AMSTERDAM (Reuters) – The Netherlands expects to borrow 101.5 billion euros ($107.8) on the debt markets next year, the most since 2012, and its funding needs are “extremely uncertain” as much depends on the energy price outlook, the country’s debt agency said on Friday.

Around 50 billion euros will be raised from long-term debt, the Dutch State Treasury Agency (DSTA) said.

The Netherlands will also sell a new, 20-year green bond, its second bond, in the format that funds environmentally-friendly projects. The Netherlands sold its first green bond in 2019, which has since raised 15.7 billion euros.

The DSTA said its funding needs are “extremely uncertain” as the budgetary impact of the goverment’s energy price cap depends on how energy prices evolve and how much energy businesses and households use.

To tackle that uncertainty, the exact format of 21 billion euros, or just over 40%, of the longer-term issuance, was left undetermined.

“We always leave a part yet to be determined but the size is larger this time, which will give us more flexibility,” DSTA head Saskia van Dun told Reuters.

For that amount, the agency will consider re-opening existing bonds, or sell higher amounts than outlined for new bonds it has announced, van Dun said.

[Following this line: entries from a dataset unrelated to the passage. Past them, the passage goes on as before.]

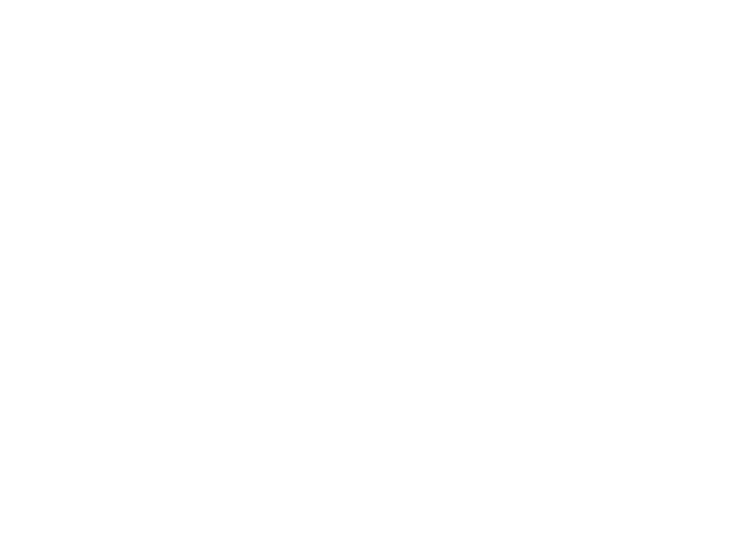
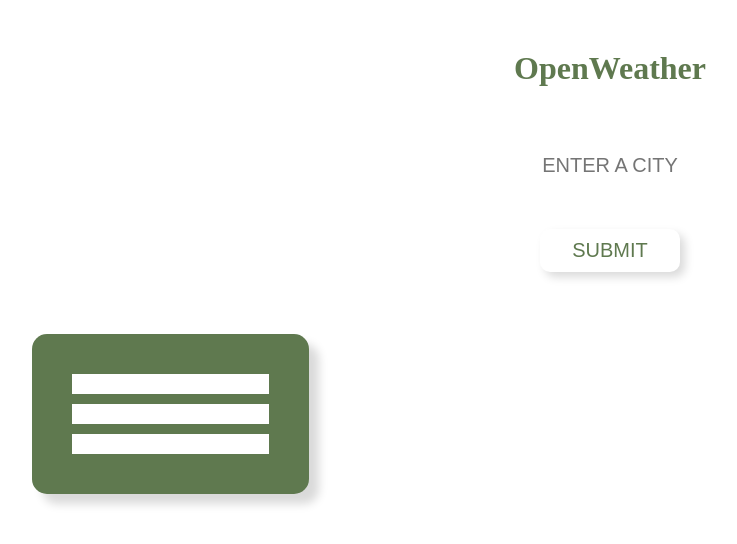
Before and after one commit to sheriifMahadi/OpenWeather, a plain HTML site: page index.html in a window 1280 px wide. Shown: the whole page, without its empty margins (30-767 px from the left). Drawn offline with Linux system fonts and the light colour scheme.

Commit message:
ui created

```diff
--- a/index.html
+++ b/index.html
@@ -9,6 +9,28 @@
     <title>OpenWeather</title>
 </head>
 <body>
+    <h1>OpenWeather</h1>
+    <div class="container">
+        <div class="search">
+            <form action="">
+                <!-- <label for="city">ENTER A CITY</label> -->
+                <input type="text" id="city" name="city" placeholder="ENTER A CITY" required>
+                <div class="btn-div">
+                    <button class="btn" type="submit">SUBMIT</button>
+                </div>
+            </form>
+        </div>
+        <div class="body">
+            <div class="result" id="const">
+                <div class="icon">
+                </div>
+                <div class="temperature">
+                </div>
+                <div class="location">
+                </div>
+            </div>
 
+        </div>
+    </div>
 </body>
 </html>
--- a/main.css
+++ b/main.css
@@ -0,0 +1,94 @@
+*{
+    margin: 0;
+    padding: 0;
+}
+h1{
+    text-align: center;
+    padding: 50px 0;
+    color: rgb(95, 121, 79);;
+
+}
+.search {
+    text-align: center;
+}
+
+#city{
+    border-radius: 5px;
+    padding: 10px;
+    border-color: white;
+    border-style:groove;
+    width: 300px;
+    height: 35px;
+    border-width: thin;
+    margin-bottom: 20px;
+    font-size: 20px;
+    color: rgb(95, 121, 79);
+    text-align: center;
+
+
+}
+
+.btn{
+    margin: 15px 0 0 0;
+    width: 140px;
+    padding: 10px;
+    border-radius: 10px;
+    background-color: white;
+    border: none;
+    font-size: 20px;
+    color: rgb(95, 121, 79);;
+    box-shadow: 5px 5px 10px rgba(0, 0, 0, 0.15);
+
+
+}
+.btn:hover{
+    cursor: pointer;
+    box-shadow: 10px 10px 10px rgba(0, 0, 0, 0.15);
+
+}
+
+.btn:active{
+    cursor: pointer;
+    box-shadow: 10px 10px 10px rgba(0, 0, 0, 0.15);
+    opacity: 0.4;
+}
+
+.body{
+    text-align: center;
+    margin: 30px;
+    display: grid;
+    padding: 2rem;
+    justify-content: center;
+    gap: 1rem;
+}
+
+.result{
+    max-width: 300px;
+    text-align: center;
+    background-color: rgb(95, 121, 79);
+    border-radius: 15px;
+    color: white;
+    padding: 30px;
+    box-shadow: 10px 10px 10px rgba(0, 0, 0, 0.15);
+}
+
+.icon, .temperature, .location{
+    background-color: white;
+    color: rgb(95, 121, 79);;
+    margin: 10px;
+    padding: 10px;
+}
+
+@media (min-width: 600px){
+    .body{
+        grid-template-columns: repeat(2, 1fr);
+    }
+
+}
+
+
+@media (min-width: 900px) {
+    .body {
+        grid-template-columns: repeat(4, 1fr);
+    }
+  }
```
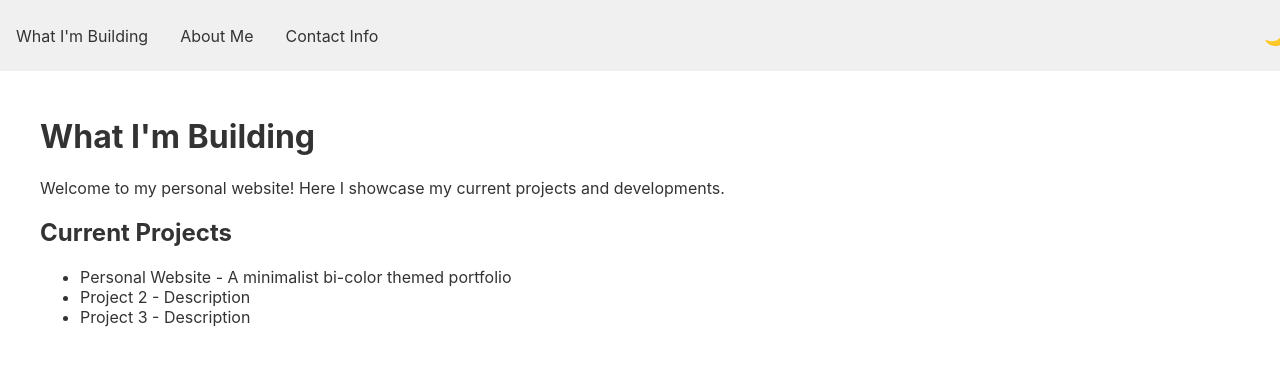
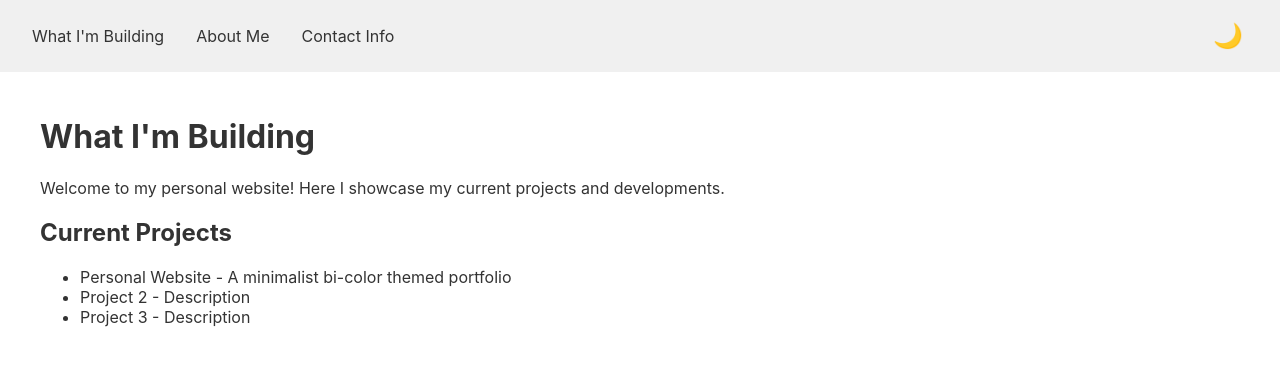
Before and after one commit to marcuskam01/marcuskam01.github.io, a React (Vite) app: page / in a window 1280 px wide. Shown: the top 366 px of the page. Built offline with nearby package versions, Linux system fonts and the light colour scheme.

Commit message:
Fix theme toggle button position and size

```diff
--- a/src/styles/globals.css
+++ b/src/styles/globals.css
@@ -28,12 +28,12 @@ body[data-theme="dark"] {
 
 .nav-container {
   background-color: var(--secondary-light);
-  padding: 1rem;
+  padding: 1rem 2rem;
   display: flex;
   justify-content: space-between;
   align-items: center;
   position: fixed;
-  width: 100%;
+  width: calc(100% - 4rem);
   top: 0;
   z-index: 1000;
   transition: background-color var(--transition-speed);
@@ -64,7 +64,22 @@ body[data-theme="dark"] .nav-container {
   cursor: pointer;
   padding: 0.5rem;
   color: inherit;
-  font-size: 1.2rem;
+  font-size: 1.5rem;
+  width: 40px;
+  height: 40px;
+  display: flex;
+  align-items: center;
+  justify-content: center;
+  border-radius: 50%;
+  transition: background-color var(--transition-speed);
+}
+
+.theme-toggle:hover {
+  background-color: rgba(0, 0, 0, 0.1);
+}
+
+body[data-theme="dark"] .theme-toggle:hover {
+  background-color: rgba(255, 255, 255, 0.1);
 }
 
 .page-container {
```
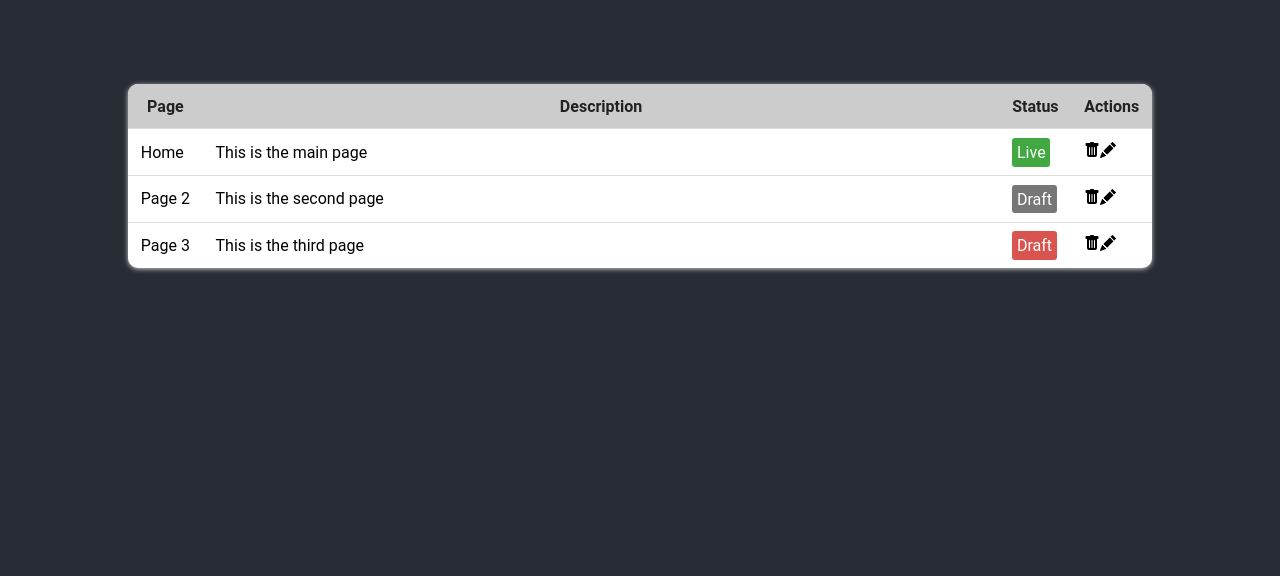
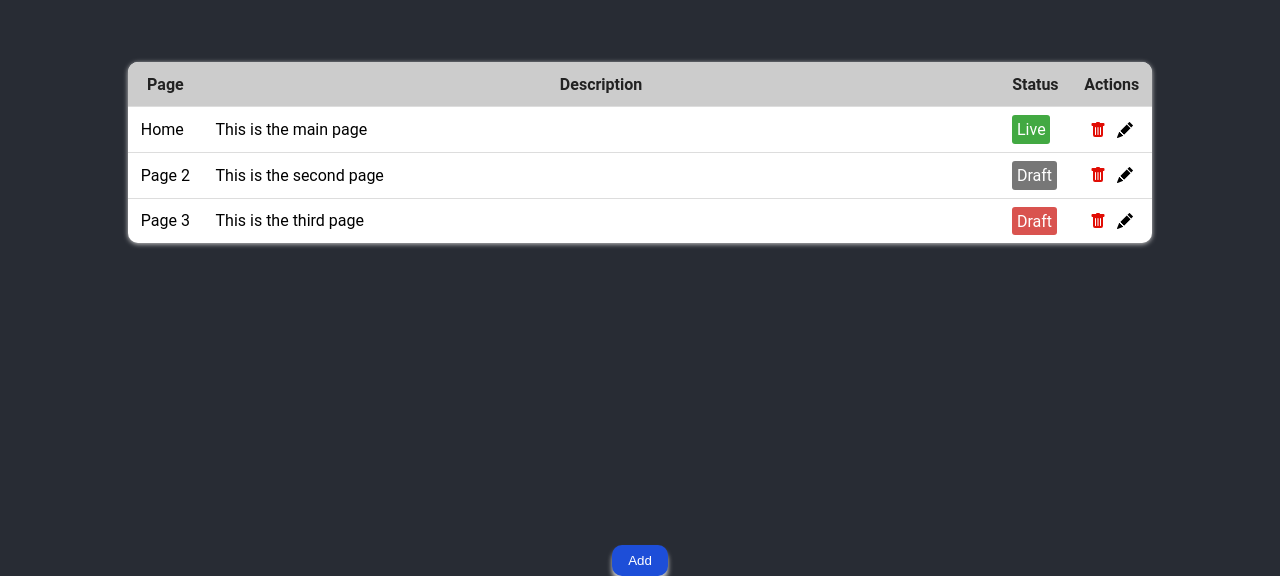
Before and after one commit to Bastyze98/To-Do-List, a React (Vite) app: page /Table in a window 1280 px wide. Shown: the part 224-800 px from the top of the page. Built offline with nearby package versions, Linux system fonts and the light colour scheme.

Commit message:
created the modal, the style for it and the functionality for closing it

```diff
--- /dev/null
+++ b/src/components/table/Modal.jsx
@@ -0,0 +1,43 @@
+import styles from "./modal.module.css";
+
+function Modal({ closeModal }) {
+  const handleClick = (e) => {
+    if (e.target === e.currentTarget) {
+      closeModal();
+    }
+  };
+
+  return (
+    <div className={styles["modal-container"]} onClick={handleClick}>
+      <div className={styles["modal"]}>
+        <form>
+          <div className={styles["form-group"]}>
+            <label htmlFor="page">Page</label>
+            <input name="page" />
+          </div>
+          <div className={styles["form-group"]}>
+            <label htmlFor="description">Description</label>
+            <textarea name="description" />
+          </div>
+          <div className={styles["form-group"]}>
+            <label htmlFor="status">Status</label>
+            <input name="status" />
+          </div>
+          <div className={styles["form-group"]}>
+            <label htmlFor="status">Status</label>
+            <select name="status">
+              <option value="live">Live</option>
+              <option value="draft">Draft</option>
+              <option value="error">Error</option>
+            </select>
+          </div>
+          <button type="submit" className={styles["btn"]}>
+            Submit
+          </button>
+        </form>
+      </div>
+    </div>
+  );
+}
+
+export default Modal;
--- a/src/components/table/Table.jsx
+++ b/src/components/table/Table.jsx
@@ -1,5 +1,7 @@
-import { useEffect } from "react";
+import buttonStyle from "./modal.module.css";
 import styles from "./table.module.css";
+import { useEffect, useState } from "react";
+import Modal from "./Modal";
 
 import { BsFillPencilFill, BsFillTrashFill } from "react-icons/bs";
 
@@ -7,6 +9,8 @@ function Table() {
   useEffect(() => {
     document.title = "Table";
   }, []);
+
+  const [modalOpen, setModalOpen] = useState(false);
 
   return (
     <div className={styles["table-wrapper"]}>
@@ -30,7 +34,7 @@ function Table() {
             </td>
             <td>
               <span className={styles["actions"]}>
-                <BsFillTrashFill />
+                <BsFillTrashFill className={styles["delete-btn"]} />
                 <BsFillPencilFill />
               </span>
             </td>
@@ -45,7 +49,7 @@ function Table() {
             </td>
             <td>
               <span className={styles["actions"]}>
-                <BsFillTrashFill />
+                <BsFillTrashFill className={styles["delete-btn"]} />
                 <BsFillPencilFill />
               </span>
             </td>
@@ -60,13 +64,26 @@ function Table() {
             </td>
             <td>
               <span className={styles["actions"]}>
-                <BsFillTrashFill />
+                <BsFillTrashFill className={styles["delete-btn"]} />
                 <BsFillPencilFill />
               </span>
             </td>
           </tr>
         </tbody>
       </table>
+      <button
+        className={buttonStyle["btn-form"]}
+        onClick={() => setModalOpen(true)}
+      >
+        Add
+      </button>
+      {modalOpen && (
+        <Modal
+          closeModal={() => {
+            setModalOpen(false);
+          }}
+        />
+      )}
     </div>
   );
 }
--- /dev/null
+++ b/src/components/table/modal.module.css
@@ -0,0 +1,55 @@
+.modal-container {
+  position: fixed;
+  z-index: 1;
+  left: 0;
+  top: 0;
+  width: 100%;
+  height: 100%;
+  display: flex;
+  align-items: center;
+  justify-content: center;
+  background-color: rgb(0, 0, 0, 0.4);
+}
+
+.modal {
+  border-radius: 5px;
+  padding: 2rem;
+  background-color: white;
+  width: 25em;
+}
+
+.modal .btn {
+  display: block;
+  margin: auto; /* centrat orizontal */
+}
+
+.btn,
+.btn-form {
+  margin-top: 1rem;
+  border: none;
+  background-color: #1d4ed8;
+  color: #fff;
+  padding: 0.5rem 1rem;
+  border-radius: 10px;
+  cursor: pointer;
+  box-shadow: 0px 5px 5px #ccc;
+}
+
+.form-group {
+  display: flex;
+  flex-direction: column;
+  margin-bottom: 1rem;
+}
+
+.form-group input,
+.form-group textarea,
+.form-group select {
+  border: 1px solid black;
+  border-radius: 0.3rem;
+  padding: 0.3rem;
+  font-size: 1rem;
+}
+
+.form-group label {
+  margin-bottom: 0.2rem;
+}
--- a/src/components/table/table.module.css
+++ b/src/components/table/table.module.css
@@ -65,3 +65,16 @@
 .labelError {
   background-color: #d9534f;
 }
+
+.actions {
+  display: flex;
+  justify-content: space-around;
+}
+
+.actions svg {
+  cursor: pointer;
+}
+
+.delete-btn {
+  color: #e10d05;
+}
```
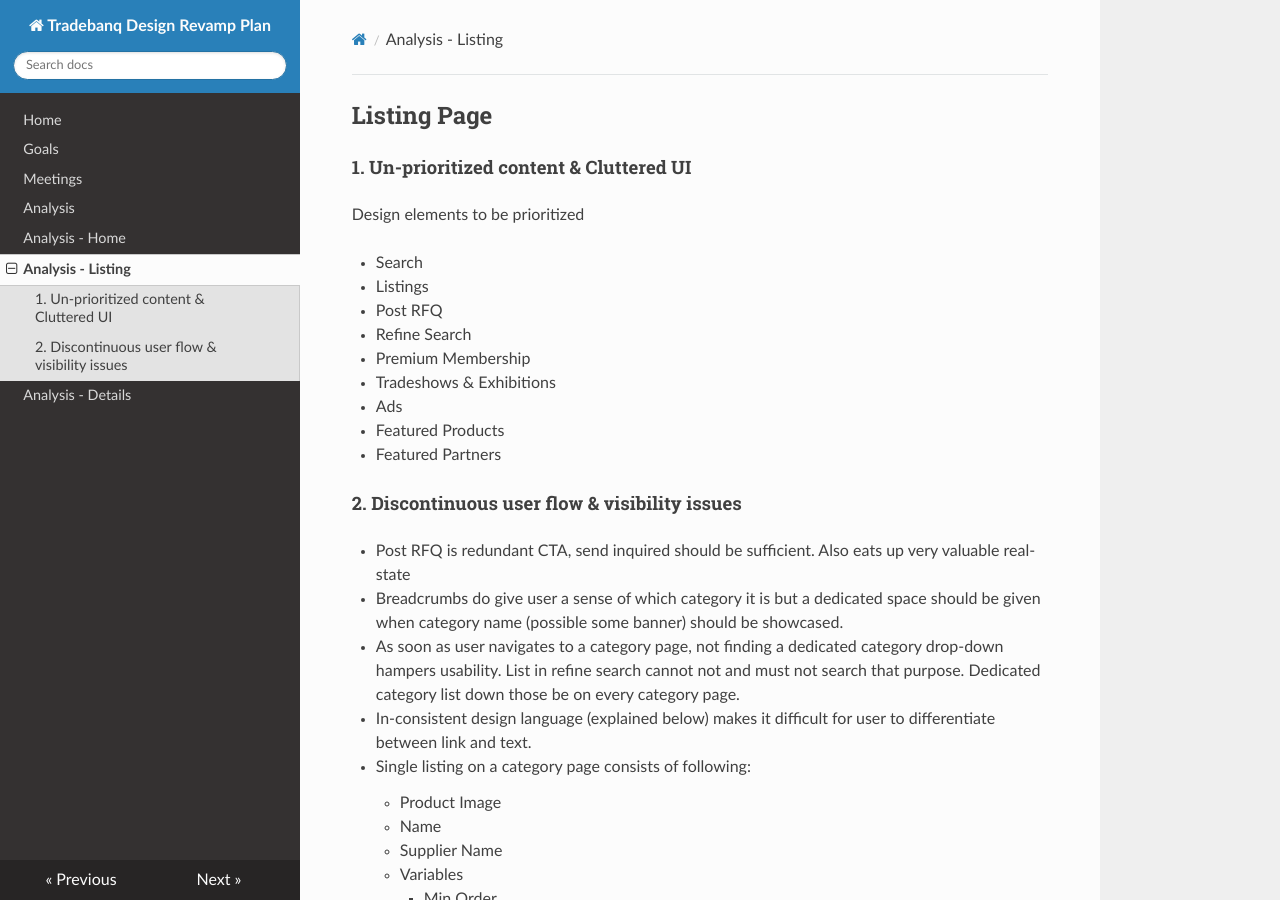
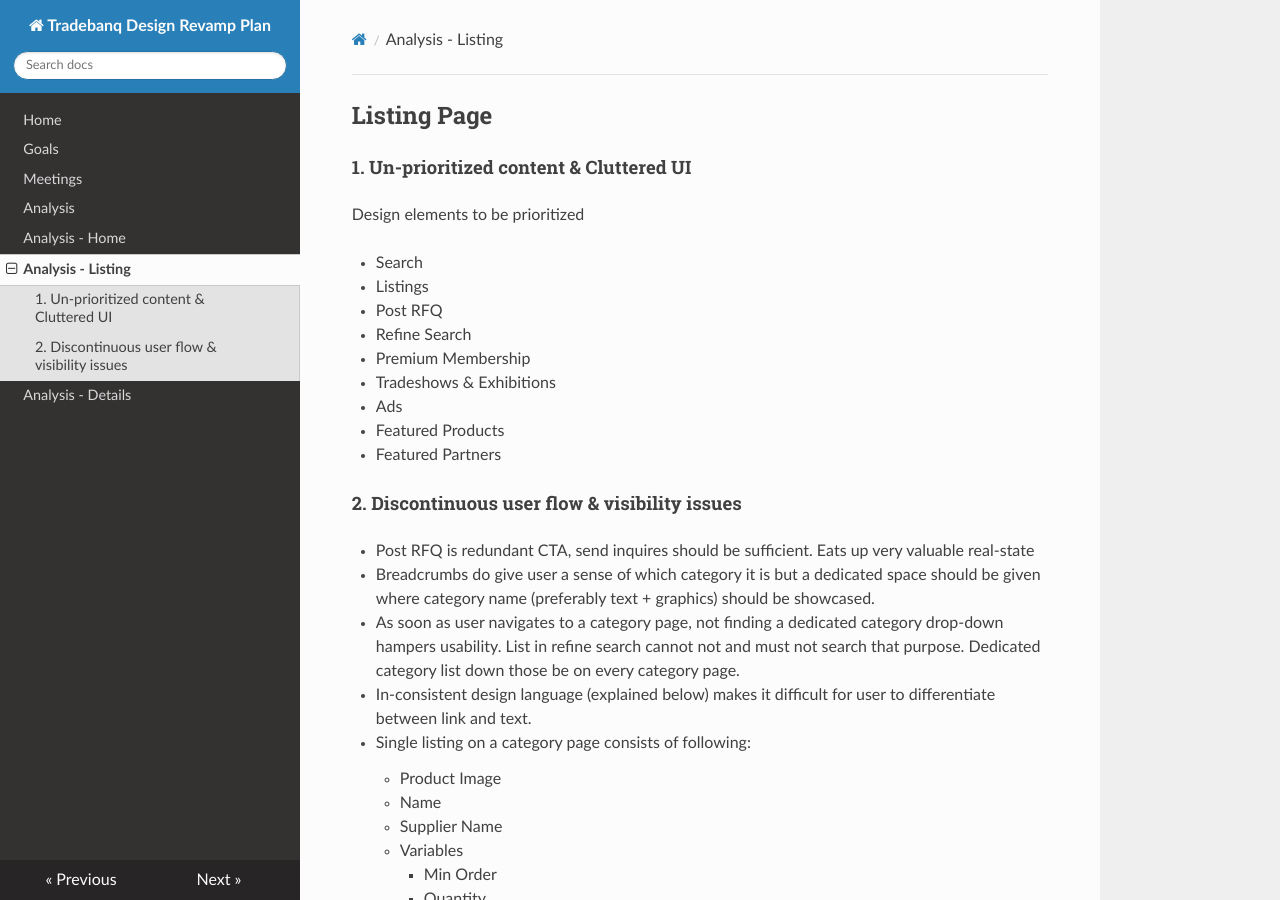
Before and after one commit to haisum/tradebanq.com.design, an MkDocs documentation site: the page built from docs/listing.md, in a window 1280 px wide and 900 px high. Built offline with MkDocs 1.6.1, drawn with Linux system fonts in a browser that asks for light colours; nearby versions of some CDN libraries; old or Windows-style settings are respelled for this version of MkDocs.

Commit message:
Changes after proof reading

```diff
--- a/docs/listing.md
+++ b/docs/listing.md
@@ -15,9 +15,9 @@ Design elements to be prioritized
 
 ####2. Discontinuous user flow & visibility issues
 
-- Post RFQ is redundant CTA, send inquired should be sufficient. Also eats up very valuable real-state
+- Post RFQ is redundant CTA, send inquires should be sufficient. Eats up very valuable real-state
 
-- Breadcrumbs do give user a sense of which category it is but a dedicated space should be given when category name (possible some banner) should be showcased.
+- Breadcrumbs do give user a sense of which category it is but a dedicated space should be given where category name (preferably text + graphics) should be showcased.
 
 - As soon as user navigates to a category page, not finding a dedicated category drop-down hampers usability. List in refine search cannot not and must not search that purpose. Dedicated category list down those be on every category page.
 
```
Also changed, not shown: docs/home.md (+1 -1 lines).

The biggest challenge will be “to make sure we do the right things at the right times. To monitor the trends and developments and the monetary policy… the interest rate hikes, so that we issue our bonds at the right moments,” she added.

From next year, van Dun said the Netherlands will also change the way it assesses market-making by its primary dealers – banks appointed by governments to buy their debt at auctions and sell it to investors and manage its trading.

The DSTA will assess how much dealer quotes deviate from its fixed trading rules, whereas previously it only considered quotes by dealers who traded within the price ranges it set.

The Dutch plans follow a loosening of rules this year to help traders cope with challenging market conditions as central banks tighten monetary policy.

JPMorgan will join the Netherlands’ primary dealers in 2023, the DSTA said.

(Reporting by Yoruk Bahceli; Editing by Dhara Ranasinghe and Barbara Lewis)